In the summer of 1998, I was eagerly anticipating my freshman year at Beloit College. Meanwhile, you were making preparations for the incoming class of 2002 by putting together a list to help you and your colleagues “watch their references.” After all, this year’s freshmen were born in 1980 and rumored to be not half as smart as their parents were.
You welcomed me to your First Year Initiatives class, “How Alfred Hitchcock Helped Us Win The Cold War.” It was a crash course in liberal arts thinking, and I loved the process of discovery, comparison, and interpretation. I declared a double major in literary studies and creative writing, and signed up for your classes as often as possible.

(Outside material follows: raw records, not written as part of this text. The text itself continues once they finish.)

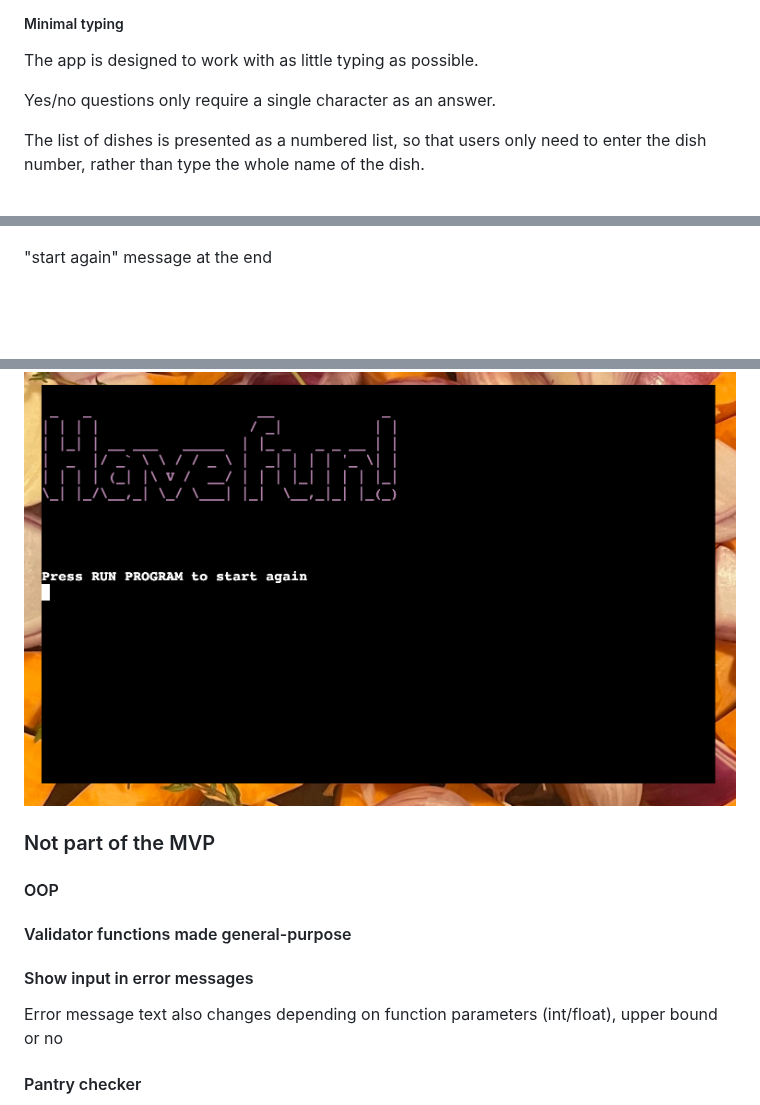
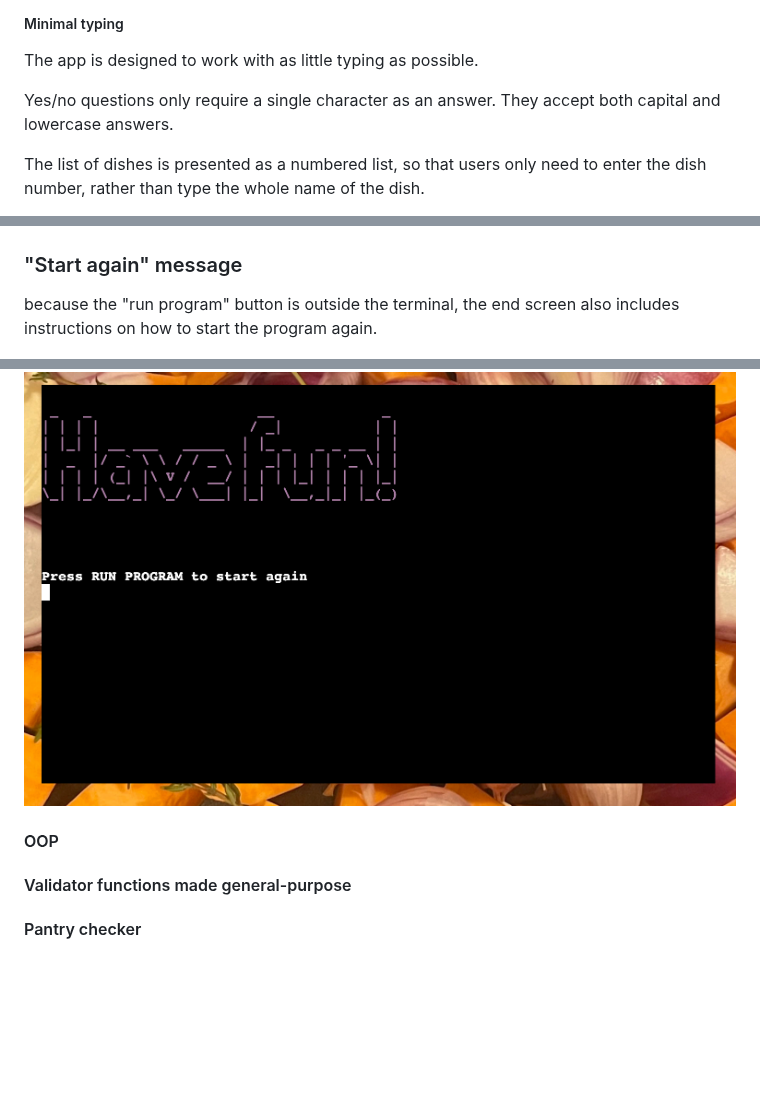
Before and after one commit to blahosyl/dinner-party, a Markdown page: README.md, 3 parts joined by grey strips. GitHub-like rendering; blank space fills up the shorter version.

```diff
--- a/README.md
+++ b/README.md
@@ -140,7 +140,7 @@ This flow ensures an intuitive progression through the process, and eliminates t
 
 The app is designed to work with as little typing as possible.
 
-Yes/no questions only require a single character as an answer.
+Yes/no questions only require a single character as an answer. They accept both capital and lowercase answers.
 
 The list of dishes is presented as a numbered list, so that users only need to enter the dish number, rather than type the whole name of the dish.
 
@@ -442,21 +473,21 @@ flow ends when we run out of ingredients
 ![Start screen](assets/readme-pics/flow-feature-screens/shopping-list-end-screen.png)
 
-"start again" message at the end
+
+### "Start again" message
+
+because the "run program" button is outside the terminal, the end screen also includes instructions on how to start the program again.
 
 
 ![Start screen](assets/readme-pics/flow-feature-screens/end-screen.png)
 
 
 
-### Not part of the MVP
 
 #### OOP
 
 #### Validator functions made general-purpose
 
-#### Show input in error messages
 
-Error message text also changes depending on function parameters (int/float), upper bound or no
 
 
 #### Pantry checker
```
Also changed, not shown: other parts of README.md (+42 -11 lines).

As the semesters passed, I found it easier to decipher both what you were writing on the board and what it all meant. With each paper, I tried to live up to the criticism offered in the margins of the previous one. Fix grammar. Better substantiation. NO PASSIVE VOICE. Too wordy. Develop this idea. Finally, in one of my last essays, you declared me to be “a master of the periodic sentence,” praise that was uniquely McBride and all the more important to me for it. I was equally honored that year to receive the Marion & David Stocking Prize for the best creative non-fiction.
When I was a high school sophomore, my English teacher informed me that I was “a born English major.” As one of your roasters poignantly remarked, I was always going to be a writer, but you made me a better one. I would be remiss at this point in failing to thank the Wrights: Lisa Haines Wright for teaching me how to question the world and Steve Wright, how to answer it. But Tom, you were the one who gave me the tools to do so, and I continue to use them in my personal and professional writing.
Two years after graduation, I returned for the 2004 Alumni College, where I discovered my new role as a member of Beloit’s alumni. Classes from every decade going back to the 1930s were represented. I could see the common spirit that brought each of us to Beloit in the first place, and then brought us back again to your class that summer.
I returned to campus in June for my 10-year reunion. The Roast of Tom McBride was, as anticipated, delightfully irreverent and a joy to watch. And as each alum concluded his roast with a deeply moving expression of gratitude to you, I could clearly see not only your legacy but that of Roxie Alexander and Marion Stocking stretching through both past and future generations of Beloit writers. I never had the opportunity to take a class with Marion or Roxie, but they—and you—drew me to Beloit College via the experiences of my fellow alumni.
Tom, that night wasn’t simply a celebration of your accomplishments (or your debauchery, for that matter). Your former students are all well aware of the influence you have had on us both personally and professionally because it is a part of our identity. And because you made us who we are, we now make you who you are: an alumnus of Beloit College. It’s a marvelous thing, that interconnectedness of alumni and those who taught them. Welcome to Beloit, Tom: It’s turtles all the way down.
Class of 2002